IPEX Syndrome: Improved Knowledge of Immune Pathogenesis Empowers Diagnosis

Research output: Contribution to journalReview articlepeer-review


Immune dysregulation, polyendocrinopathy, enteropathy, X-linked (IPEX) syndrome is a rare monogenic autoimmune disease with variable clinical manifestations, ranging from early-onset severe autoimmunity, including enteropathy, eczema, and type 1 diabetes, to late-onset or atypical symptoms. Despite the clinical heterogeneity, the unifying feature of IPEX is mutation of the FOXP3 gene, which encodes a transcription factor essential for maintenance of thymus-derived regulatory T cells (Tregs). In IPEX patients, Tregs can be present, although unstable and impaired in function, unable to inhibit proliferation and cytokine production of effector T (Teff) cells. Mutated FOXP3 can also disrupt other compartments: FOXP3-deficient Teff cells proliferate more than the wild-type counterpart, display altered T-cell-receptor signaling response, a reduced T-naïve compartment and a skew toward a Th2 profile. Due to FOXP3 mutations, the frequency of autoreactive B cells is increased and the IgA and IgE production is altered, together with early emergence of tissue-specific autoantibodies. Recently, the awareness of the wide clinical spectrum of IPEX improved the diagnostic tools. In cases presenting with enteropathy, histological evaluation is helpful, although there are no pathognomonic signs of disease. On the other hand, the study of FOXP3 expression and in vitro Treg function, as well as the detection of specific circulating autoantibodies, is recommended to narrow the differential diagnosis. Nowadays, Sanger sequencing should be limited to cases presenting with the classical triad of symptoms; otherwise, next-generation sequencing is recommended, given the cost-effectiveness and the advantage of excluding IPEX-like syndromes.

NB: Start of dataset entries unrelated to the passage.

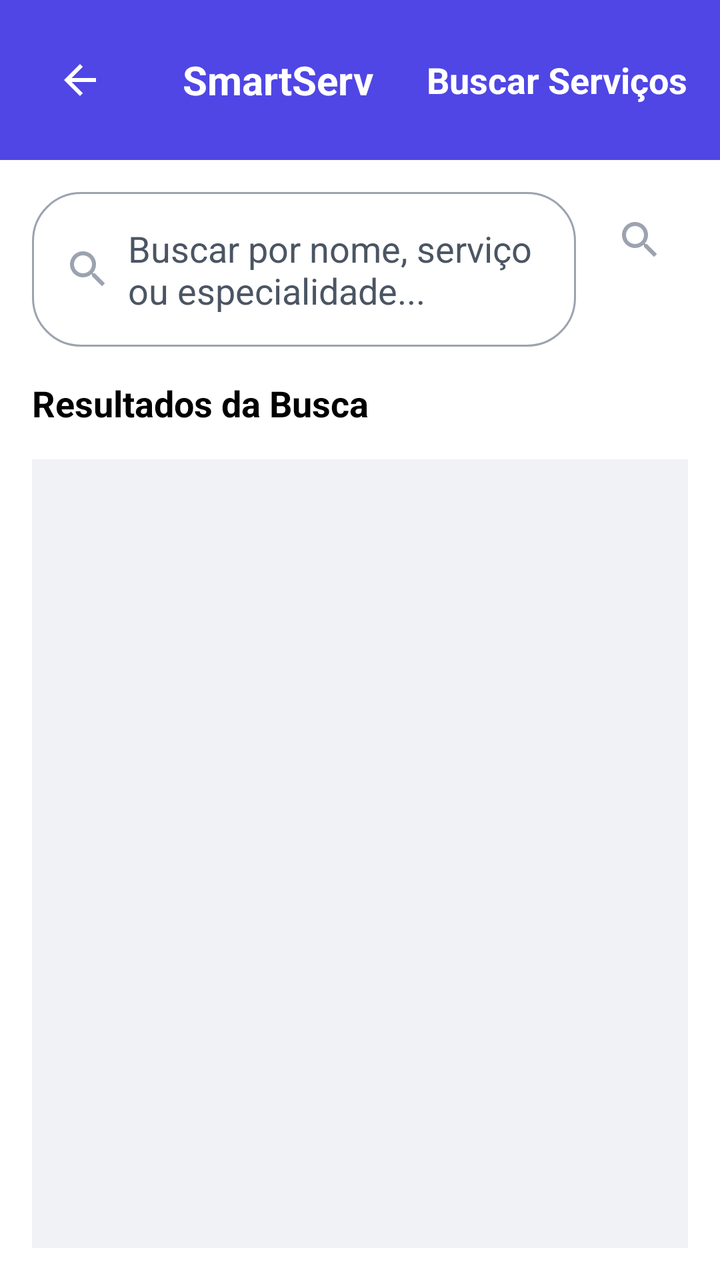
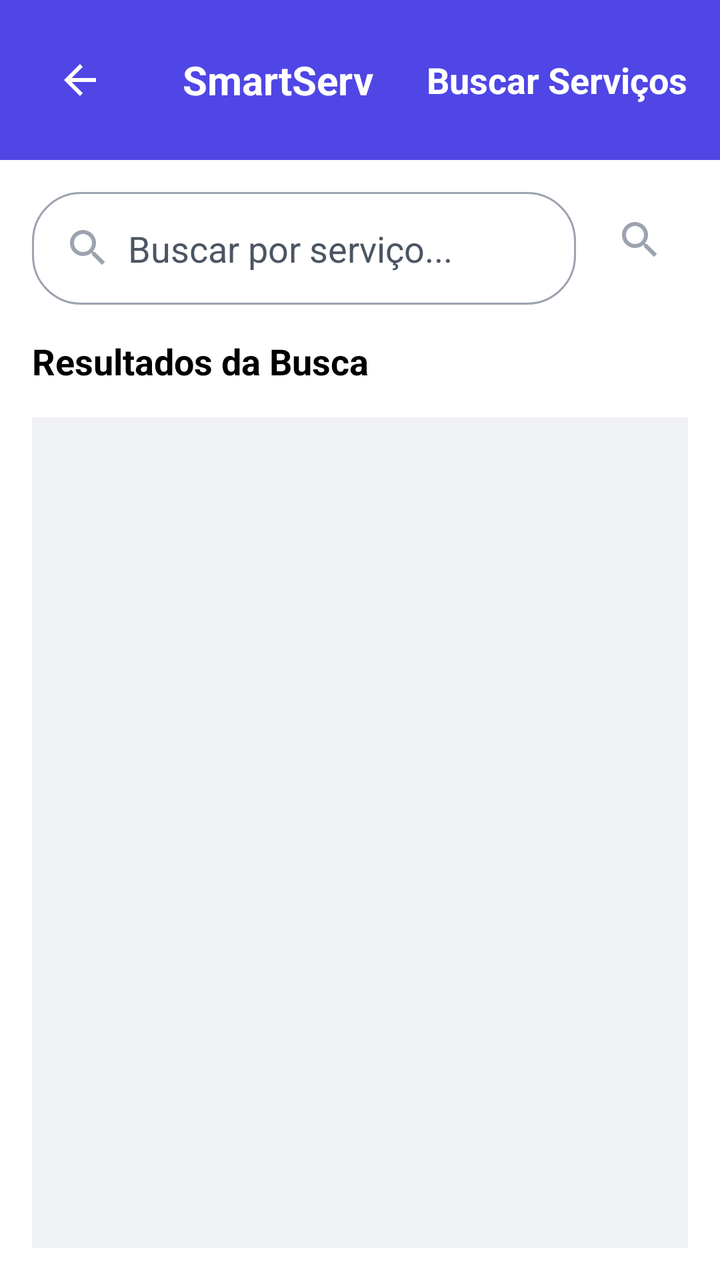

Compare the two renders of this Android layout. The source of the first and the diff that turns it into the second are given below.
<!-- AndroidManifest.xml: application theme Theme.SmartApp -->
<!-- res/layout/buscar_servico.xml -->
<?xml version="1.0" encoding="utf-8"?>
<RelativeLayout xmlns:android="http://schemas.android.com/apk/res/android"
    xmlns:app="http://schemas.android.com/apk/res-auto"
    xmlns:tools="http://schemas.android.com/tools"
    android:layout_width="match_parent"
    android:layout_height="match_parent"
    android:background="@color/white">

    
    <LinearLayout
        android:id="@+id/header"
        android:layout_width="match_parent"
        android:layout_height="wrap_content"
        android:layout_alignParentTop="true"
        android:background="@color/indigo_600"
        android:gravity="center_vertical"
        android:orientation="horizontal"
        android:padding="16dp">

        <ImageButton
            android:id="@+id/btnvoltarbs"
            android:layout_width="48dp"
            android:layout_height="48dp"
            android:background="?selectableItemBackgroundBorderless"
            android:backgroundTint="@color/white"
            android:contentDescription="btnvoltar"
            android:padding="8dp"
            android:src="@drawable/ic_arrow_back" />

        <TextView
            android:layout_width="0dp"
            android:layout_height="wrap_content"
            android:layout_weight="1"
            android:gravity="center"
            android:text="SmartServ"
            android:textColor="@android:color/white"
            android:textSize="20sp"
            android:textStyle="bold" />

        <TextView
            android:layout_width="wrap_content"
            android:layout_height="wrap_content"
            android:text="Buscar Serviços"
            android:textColor="@android:color/white"
            android:textSize="18sp"
            android:textStyle="bold" />
    </LinearLayout>

    
    <ScrollView
        android:layout_width="match_parent"
        android:layout_height="match_parent"
        android:layout_below="@id/header"
        android:background="@color/white"
        android:fillViewport="true"
        android:padding="16dp">

        <LinearLayout
            android:layout_width="match_parent"
            android:layout_height="wrap_content"
            android:background="@color/white"
            android:orientation="vertical">

            
            <LinearLayout
                android:layout_width="match_parent"
                android:layout_height="wrap_content"
                android:layout_marginBottom="16dp"
                android:orientation="horizontal">

                <EditText
                    android:id="@+id/searchQuery"
                    android:layout_width="0dp"
                    android:layout_height="wrap_content"
                    android:layout_weight="1"
                    android:background="@drawable/edittext_rounded"
                    android:drawableStart="@drawable/ic_search"
                    android:drawablePadding="8dp"
                    android:hint="Buscar por nome, serviço ou especialidade..."
                    android:imeOptions="actionSearch"
                    android:padding="16dp"
                    android:textColor="@android:color/black"
                    android:textColorHint="@color/gray_600" />

                <ImageButton
                    android:id="@+id/btnSearch"
                    android:layout_width="48dp"
                    android:layout_height="48dp"
                    android:layout_marginStart="8dp"
                    android:background="?selectableItemBackgroundBorderless"
                    android:src="@drawable/ic_search" />
            </LinearLayout>

            <androidx.cardview.widget.CardView
                android:layout_width="match_parent"
                android:layout_height="wrap_content"
                android:layout_marginBottom="16dp"
                android:visibility="gone"
                app:cardBackgroundColor="@color/white"
                app:cardCornerRadius="12dp"
                app:cardElevation="4dp">

                <LinearLayout
                    android:layout_width="match_parent"
                    android:layout_height="wrap_content"
                    android:orientation="vertical"
                    android:padding="16dp">

                    <TextView
                        android:layout_width="match_parent"
                        android:layout_height="wrap_content"
                        android:layout_marginBottom="16dp"
                        android:text="Filtros"
                        android:textColor="@android:color/black"
                        android:textSize="18sp"
                        android:textStyle="bold" />

                    <LinearLayout
                        android:layout_width="match_parent"
                        android:layout_height="wrap_content"
                        android:layout_marginBottom="16dp"
                        android:orientation="vertical">

                        
                        <TextView
                            android:layout_width="match_parent"
                            android:layout_height="wrap_content"
                            android:layout_marginBottom="8dp"
                            android:text="Categoria"
                            android:textColor="@android:color/black"
                            android:textSize="14sp" />

                        <Spinner
                            android:id="@+id/categoryFilter"
                            android:layout_width="match_parent"
                            android:layout_height="48dp"
                            android:background="@drawable/spinner_border" />

                        
                        <TextView
                            android:layout_width="match_parent"
                            android:layout_height="wrap_content"
                            android:layout_marginTop="16dp"
                            android:layout_marginBottom="8dp"
                            android:text="Localização"
                            android:textColor="@android:color/black"
                            android:textSize="14sp" />

                        <EditText
                            android:id="@+id/locationFilter"
                            android:layout_width="match_parent"
                            android:layout_height="48dp"
                            android:background="@drawable/edittext_background"
                            android:hint="Ex: Centro, Araçatuba"
                            android:padding="12dp"
                            android:textColor="@android:color/black"
                            android:textColorHint="@color/gray_600" />

                        
                        <TextView
                            android:layout_width="match_parent"
                            android:layout_height="wrap_content"
                            android:layout_marginTop="16dp"
                            android:layout_marginBottom="8dp"
                            android:text="Avaliação Mínima"
                            android:textColor="@android:color/black"
                            android:textSize="14sp" />

                        <Spinner
                            android:id="@+id/ratingFilter"
                            android:layout_width="match_parent"
                            android:layout_height="48dp"
                            android:background="@drawable/spinner_border" />
                    </LinearLayout>

                    
                    <LinearLayout
                        android:layout_width="match_parent"
                        android:layout_height="wrap_content"
                        android:gravity="end"
                        android:orientation="horizontal">

                        <Button
                            android:id="@+id/clearFiltersBtn"
                            android:layout_width="wrap_content"
                            android:layout_height="wrap_content"
                            android:layout_marginEnd="8dp"
                            android:backgroundTint="@color/gray_100"
                            android:paddingStart="24dp"
                            android:paddingTop="12dp"
                            android:paddingEnd="24dp"
                            android:paddingBottom="12dp"
                            android:text="Limpar Filtros"
                            android:textColor="@android:color/black" />

                        <Button
                            android:id="@+id/applyFiltersBtn"
                            android:layout_width="wrap_content"
                            android:layout_height="wrap_content"
                            android:backgroundTint="@color/indigo_600"
                            android:paddingStart="24dp"
                            android:paddingTop="12dp"
                            android:paddingEnd="24dp"
                            android:paddingBottom="12dp"
                            android:text="Aplicar Filtros"
                            android:textColor="@android:color/white" />
                    </LinearLayout>
                </LinearLayout>
            </androidx.cardview.widget.CardView>

            
            <TextView
                android:id="@+id/resultsTitle"
                android:layout_width="match_parent"
                android:layout_height="wrap_content"
                android:layout_marginBottom="16dp"
                android:text="Resultados da Busca"
                android:textColor="@android:color/black"
                android:textSize="18sp"
                android:textStyle="bold" />

            
            <LinearLayout
                android:id="@+id/emptyState"
                android:layout_width="match_parent"
                android:layout_height="wrap_content"
                android:gravity="center"
                android:orientation="vertical"
                android:padding="32dp"
                android:visibility="gone">

                <ImageView
                    android:layout_width="80dp"
                    android:layout_height="80dp"
                    android:layout_marginBottom="16dp"
                    android:contentDescription="Nenhum resultado encontrado"
                    android:src="@drawable/ic_search_empty" />

                <TextView
                    android:layout_width="match_parent"
                    android:layout_height="wrap_content"
                    android:layout_marginBottom="8dp"
                    android:gravity="center"
                    android:text="Nenhum resultado encontrado"
                    android:textColor="@color/gray_600"
                    android:textSize="16sp" />

                <TextView
                    android:layout_width="match_parent"
                    android:layout_height="wrap_content"
                    android:gravity="center"
                    android:text="Tente ajustar os filtros ou usar termos de busca diferentes"
                    android:textColor="@color/gray_500"
                    android:textSize="14sp" />
            </LinearLayout>

            <androidx.recyclerview.widget.RecyclerView
                android:id="@+id/rvtlistaservico"
                android:layout_width="match_parent"
                android:layout_height="match_parent"
                android:background="@color/light_gray"
                app:cardCornerRadius="8dp"
                app:cardElevation="4dp"
                tools:itemCount="4"
                tools:listitem="@layout/item_service_list" />
        </LinearLayout>
    </ScrollView>
</RelativeLayout>
<!-- res/layout/item_service_list.xml (included above) -->
<?xml version="1.0" encoding="utf-8"?>
<androidx.cardview.widget.CardView xmlns:android="http://schemas.android.com/apk/res/android"
    xmlns:app="http://schemas.android.com/apk/res-auto"
    android:layout_width="match_parent"
    android:layout_height="wrap_content"
    app:cardBackgroundColor="@color/white"
    app:cardCornerRadius="8dp"
    app:cardElevation="2dp">

    <LinearLayout
        android:layout_width="match_parent"
        android:layout_height="match_parent">

        <LinearLayout
            android:layout_width="match_parent"
            android:layout_height="wrap_content"
            android:layout_weight="0.2"
            android:background="@color/white"
            android:orientation="vertical"
            android:padding="16dp">

            <TextView
                android:id="@+id/nomeservico"
                android:layout_width="match_parent"
                android:layout_height="wrap_content"
                android:text="Corte Feminino"
                android:textColor="@android:color/black"
                android:textSize="18sp"
                android:textStyle="bold" />

            <TextView
                android:id="@+id/nomeprof"
                android:layout_width="match_parent"
                android:layout_height="wrap_content"
                android:layout_marginTop="8dp"
                android:text="Com: Maria Cabeleireira"
                android:textColor="@android:color/black"
                android:textSize="14sp" />

            
            <TextView
                android:id="@+id/servicovalor"
                android:layout_width="match_parent"
                android:layout_height="wrap_content"
                android:layout_marginTop="4dp"
                android:text="Valor: R$ 80,00"
                android:textColor="@android:color/black"
                android:textSize="14sp" />
        </LinearLayout>

        <LinearLayout
            android:layout_width="match_parent"
            android:layout_height="match_parent"
            android:layout_weight="0.8">

            <ImageButton
                android:id="@+id/btnSeta"
                android:layout_width="60dp"
                android:layout_height="60dp"
                android:layout_gravity="center"
                android:background="?attr/selectableItemBackgroundBorderless"
                android:padding="4dp"
                android:src="@drawable/ic_chevron_right"
                app:tint="@android:color/black" />
        </LinearLayout>
    </LinearLayout>

</androidx.cardview.widget.CardView>
<!-- resources referenced by this layout -->
<resources>
  <color name="gray_100">#F3F4F6</color>
  <color name="gray_500">#9E9E9E</color>
  <color name="gray_600">#4B5563</color>
  <color name="indigo_600">#4F46E5</color>
  <color name="light_gray">#F0F2F5</color>
  <color name="white">#FFFFFFFF</color>
  <!-- drawable edittext_rounded (drawable) -->
  <shape xmlns:android="http://schemas.android.com/apk/res/android">
      <solid android:color="@android:color/white"/>
      <corners android:radius="12dp"/>
      <stroke android:width="1dp" android:color="@color/gray_300"/>
  
      <solid android:color="@android:color/white"/>
      <corners android:radius="24dp"/>
      <stroke android:width="1dp" android:color="@color/gray_400"/>
  </shape>
  <!-- drawable ic_arrow_back (drawable) -->
  <vector xmlns:android="http://schemas.android.com/apk/res/android"
      android:width="24dp"
      android:height="24dp"
      android:viewportWidth="24"
      android:viewportHeight="24">
      <path android:fillColor="#FFFFFF" android:pathData="M20,11H7.83l5.59,-5.59L12,4l-8,8 8,8 1.41,-1.41L7.83,13H20v-2z"/>
  </vector>
  <!-- drawable ic_chevron_right (drawable) -->
  <vector xmlns:android="http://schemas.android.com/apk/res/android"
      android:width="24dp"
      android:height="24dp"
      android:viewportWidth="24"
      android:viewportHeight="24">
      <path android:fillColor="#000000" android:pathData="M8.59,16.59L13.17,12 8.59,7.41 10,6l6,6 -6,6 -1.41,-1.41z"/>
  </vector>
  <!-- drawable ic_search (drawable) -->
  <vector xmlns:android="http://schemas.android.com/apk/res/android"
      android:width="24dp"
      android:height="24dp"
      android:viewportWidth="24"
      android:viewportHeight="24">
      <path android:fillColor="#9CA3AF" android:pathData="M15.5,14h-0.79l-0.28,-0.27C15.41,12.59 16,11.11 16,9.5 16,5.91 13.09,3 9.5,3S3,5.91 3,9.5 5.91,16 9.5,16c1.61,0 3.09,-0.59 4.23,-1.57l0.27,0.28v0.79l5,4.99L20.49,19l-4.99,-5zM9.5,14C7.01,14 5,11.99 5,9.5S7.01,5 9.5,5 14,7.01 14,9.5 11.99,14 9.5,14z"/>
  </vector>
  <!-- drawable ic_search_empty (drawable) -->
  <vector xmlns:android="http://schemas.android.com/apk/res/android"
      android:width="24dp"
      android:height="24dp"
      android:viewportWidth="24"
      android:viewportHeight="24"
      android:tint="@color/gray_500">
      <path
          android:fillColor="@android:color/white"
          android:pathData="M15.5,14h-0.79l-0.28,-0.27C15.41,12.59 16,11.11 16,9.5 16,5.91 13.09,3 9.5,3S3,5.91 3,9.5 5.91,16 9.5,16c1.61,0 3.09,-0.59 4.23,-1.57l0.27,0.28v0.79l5,4.99L20.49,19l-4.99,-5zM9.5,14C7.01,14 5,11.99 5,9.5S7.01,5 9.5,5 14,7.01 14,9.5 11.99,14 9.5,14z"/>
      <path
          android:fillColor="@android:color/white"
          android:pathData="M0,0h24v24H0V0z"
          android:fillAlpha="0"/>
  </vector>
  <!-- drawable spinner_border (drawable) -->
  <?xml version="1.0" encoding="utf-8"?>
  <selector xmlns:android="http://schemas.android.com/apk/res/android">
      <item>
          <layer-list>
              <item>
                  <shape>
                      <solid android:color="@android:color/transparent" />
                      <stroke android:width="1dp" android:color="@color/gray_400" />
                      <corners android:radius="8dp" />
                  </shape>
              </item>
          </layer-list>
      </item>
  </selector>
  <style name="Theme.SmartApp" parent="Base.Theme.SmartApp" />
  <color name="gray_300">#D1D5DB</color>
  <color name="gray_400">#9CA3AF</color>
  <style name="Base.Theme.SmartApp" parent="Theme.Material3.DayNight.NoActionBar" />
  <!-- unchanged entries left out for length: 1 -->
</resources>

<!-- the commit's change to res/layout/buscar_servico.xml (unified diff, before → after) -->
@@ -76,7 +76,7 @@
                     android:background="@drawable/edittext_rounded"
                     android:drawableStart="@drawable/ic_search"
                     android:drawablePadding="8dp"
-                    android:hint="Buscar por nome, serviço ou especialidade..."
+                    android:hint="Buscar por serviço..."
                     android:imeOptions="actionSearch"
                     android:padding="16dp"
                     android:textColor="@android:color/black"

The latter approach could be time spearing in children with severe phenotypes and candidate to advanced therapies.

Original languageEnglish
Article number612760
JournalFrontiers in Pediatrics
Publication statusPublished - Feb 22 2021

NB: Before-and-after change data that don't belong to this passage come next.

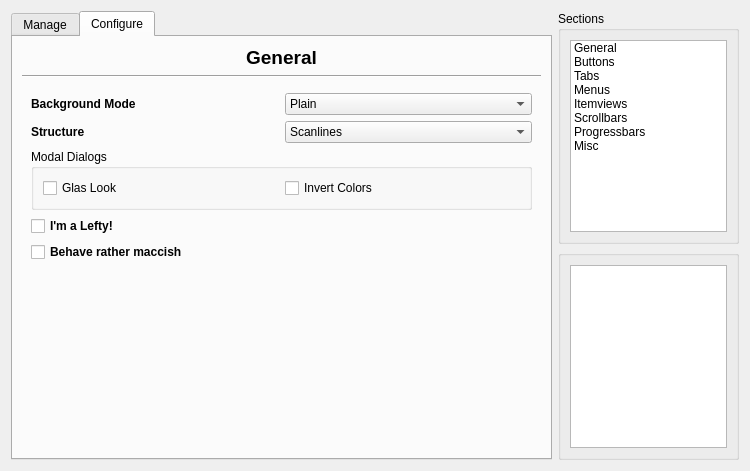
Old version of the form config/config.ui in the repository deiv/bespin-pkg.
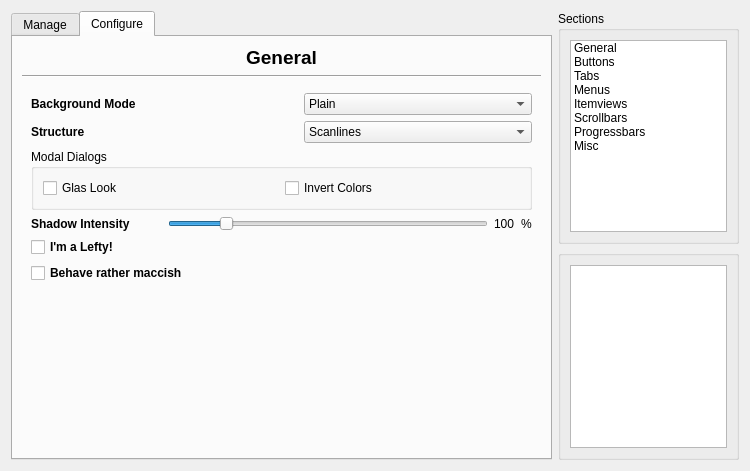
New version of the form. The open tabs and pages were chosen to show the change.

What changed in the file:
```diff
--- a/config/config.ui
+++ b/config/config.ui
@@ -241,11 +241,11 @@
        <item row="2" column="0" >
         <widget class="QStackedWidget" name="sections" >
          <property name="currentIndex" >
-          <number>0</number>
+          <number>1</number>
          </property>
          <widget class="QWidget" name="Seite_2" >
           <layout class="QGridLayout" >
-           <item row="0" column="0" >
+           <item row="0" column="0" colspan="2" >
             <widget class="QLabel" name="label" >
              <property name="font" >
               <font>
@@ -258,7 +258,7 @@
              </property>
             </widget>
            </item>
-           <item row="0" column="1" >
+           <item row="0" column="2" colspan="3" >
             <widget class="QComboBox" name="bgMode" >
              <item>
               <property name="text" >
@@ -287,7 +287,7 @@
              </item>
             </widget>
            </item>
-           <item row="1" column="0" >
+           <item row="1" column="0" colspan="2" >
             <widget class="QLabel" name="labelStructure" >
              <property name="font" >
               <font>
@@ -300,7 +300,7 @@
              </property>
             </widget>
            </item>
-           <item row="1" column="1" >
+           <item row="1" column="2" colspan="3" >
             <widget class="QComboBox" name="structure" >
              <item>
               <property name="text" >
@@ -334,7 +334,7 @@
              </item>
             </widget>
            </item>
-           <item row="2" column="0" colspan="2" >
+           <item row="2" column="0" colspan="5" >
             <widget class="QGroupBox" name="groupBox_6" >
              <property name="title" >
               <string>Modal Dialogs</string>
@@ -358,6 +358,67 @@
             </widget>
            </item>
            <item row="3" column="0" >
+            <widget class="QLabel" name="label_28" >
+             <property name="sizePolicy" >
+              <sizepolicy vsizetype="Preferred" hsizetype="Minimum" >
+               <horstretch>0</horstretch>
+               <verstretch>0</verstretch>
+              </sizepolicy>
+             </property>
+             <property name="font" >
+              <font>
+               <weight>75</weight>
+               <bold>true</bold>
+              </font>
+             </property>
+             <property name="text" >
+              <string>Shadow Intensity</string>
+             </property>
+            </widget>
+           </item>
+           <item row="3" column="1" colspan="2" >
+            <widget class="QSlider" name="shadowIntensity" >
+             <property name="minimum" >
+              <number>50</number>
+             </property>
+             <property name="maximum" >
+              <number>350</number>
+             </property>
+             <property name="value" >
+              <number>100</number>
+             </property>
+             <property name="orientation" >
+              <enum>Qt::Horizontal</enum>
+             </property>
+            </widget>
+           </item>
+           <item row="3" column="3" >
+            <widget class="QLabel" name="label_29" >
+             <property name="sizePolicy" >
+              <sizepolicy vsizetype="Preferred" hsizetype="Maximum" >
+               <horstretch>0</horstretch>
+               <verstretch>0</verstretch>
+              </sizepolicy>
+             </property>
+             <property name="text" >
+              <string>100</string>
+             </property>
+            </widget>
+           </item>
+           <item row="3" column="4" >
+            <widget class="QLabel" name="label_30" >
+             <property name="sizePolicy" >
+              <sizepolicy vsizetype="Preferred" hsizetype="Maximum" >
+               <horstretch>0</horstretch>
+               <verstretch>0</verstretch>
+              </sizepolicy>
+             </property>
+             <property name="text" >
+              <string>%</string>
+             </property>
+            </widget>
+           </item>
+           <item row="4" column="0" colspan="2" >
             <widget class="QCheckBox" name="leftHanded" >
              <property name="font" >
               <font>
@@ -370,7 +431,7 @@
              </property>
             </widget>
            </item>
-           <item row="4" column="0" colspan="2" >
+           <item row="5" column="0" colspan="2" >
             <widget class="QCheckBox" name="macStyle" >
              <property name="font" >
               <font>
@@ -383,15 +444,15 @@
              </property>
             </widget>
            </item>
-           <item row="5" column="1" >
+           <item row="6" column="2" colspan="3" >
             <spacer>
              <property name="orientation" >
               <enum>Qt::Vertical</enum>
              </property>
              <property name="sizeHint" >
               <size>
-               <width>20</width>
-               <height>40</height>
+               <width>228</width>
+               <height>82</height>
               </size>
              </property>
             </spacer>
@@ -468,6 +529,13 @@
              </item>
             </widget>
            </item>
+           <item row="1" column="4" >
+            <widget class="QCheckBox" name="btnRound" >
+             <property name="text" >
+              <string>round Buttons</string>
+             </property>
+            </widget>
+           </item>
            <item row="2" column="0" >
             <widget class="QLabel" name="label_26" >
              <property name="font" >
@@ -578,7 +646,7 @@
              <property name="sizeHint" >
               <size>
                <width>171</width>
-               <height>91</height>
+               <height>134</height>
               </size>
              </property>
             </spacer>
@@ -925,8 +993,11 @@
                 </property>
                </widget>
               </item>
-              <item row="1" column="4" colspan="3" >
+              <item row="1" column="4" colspan="2" >
                <widget class="QSlider" name="menuOpacity" >
+                <property name="minimum" >
+                 <number>40</number>
+                </property>
                 <property name="maximum" >
                  <number>100</number>
                 </property>
@@ -941,28 +1012,47 @@
                 </property>
                </widget>
               </item>
-              <item row="1" column="7" >
+              <item row="1" column="6" >
                <widget class="QLabel" name="label_27" >
+                <property name="sizePolicy" >
+                 <sizepolicy vsizetype="Preferred" hsizetype="Maximum" >
+                  <horstretch>0</horstretch>
+                  <verstretch>0</verstretch>
+                 </sizepolicy>
+                </property>
                 <property name="text" >
-                 <string>percent</string>
+                 <string>80</string>
                 </property>
                </widget>
               </item>
-              <item row="2" column="0" colspan="5" >
+              <item row="1" column="7" >
+               <widget class="QLabel" name="label_31" >
+                <property name="sizePolicy" >
+                 <sizepolicy vsizetype="Preferred" hsizetype="Maximum" >
+                  <horstretch>0</horstretch>
+                  <verstretch>0</verstretch>
+                 </sizepolicy>
+                </property>
+                <property name="text" >
+                 <string>%</string>
+                </property>
+               </widget>
+              </item>
+              <item row="2" column="0" colspan="4" >
                <widget class="QCheckBox" name="menuBoldText" >
                 <property name="text" >
                  <string>Bold Text</string>
                 </property>
                </widget>
               </item>
-              <item row="2" column="5" >
+              <item row="2" column="4" >
                <widget class="QCheckBox" name="showMenuIcons" >
                 <property name="text" >
                  <string>Show icons</string>
                 </property>
                </widget>
               </item>
-              <item row="2" column="6" colspan="2" >
+              <item row="2" column="5" colspan="3" >
                <widget class="QCheckBox" name="menuShadow" >
                 <property name="text" >
                  <string>"Shadow" outline</string>
```
Left out of the diff: 46 changed lines with no effect on the pictures.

  • autoimmunity
  • diagnosis
  • FOXP3
  • immune tolerance
  • IPEX syndrome
  • next generation sequencing
  • regulatory T cells

ASJC Scopus subject areas

  • Pediatrics, Perinatology, and Child Health


Dive into the research topics of 'IPEX Syndrome: Improved Knowledge of Immune Pathogenesis Empowers Diagnosis'. Together they form a unique fingerprint.

Cite this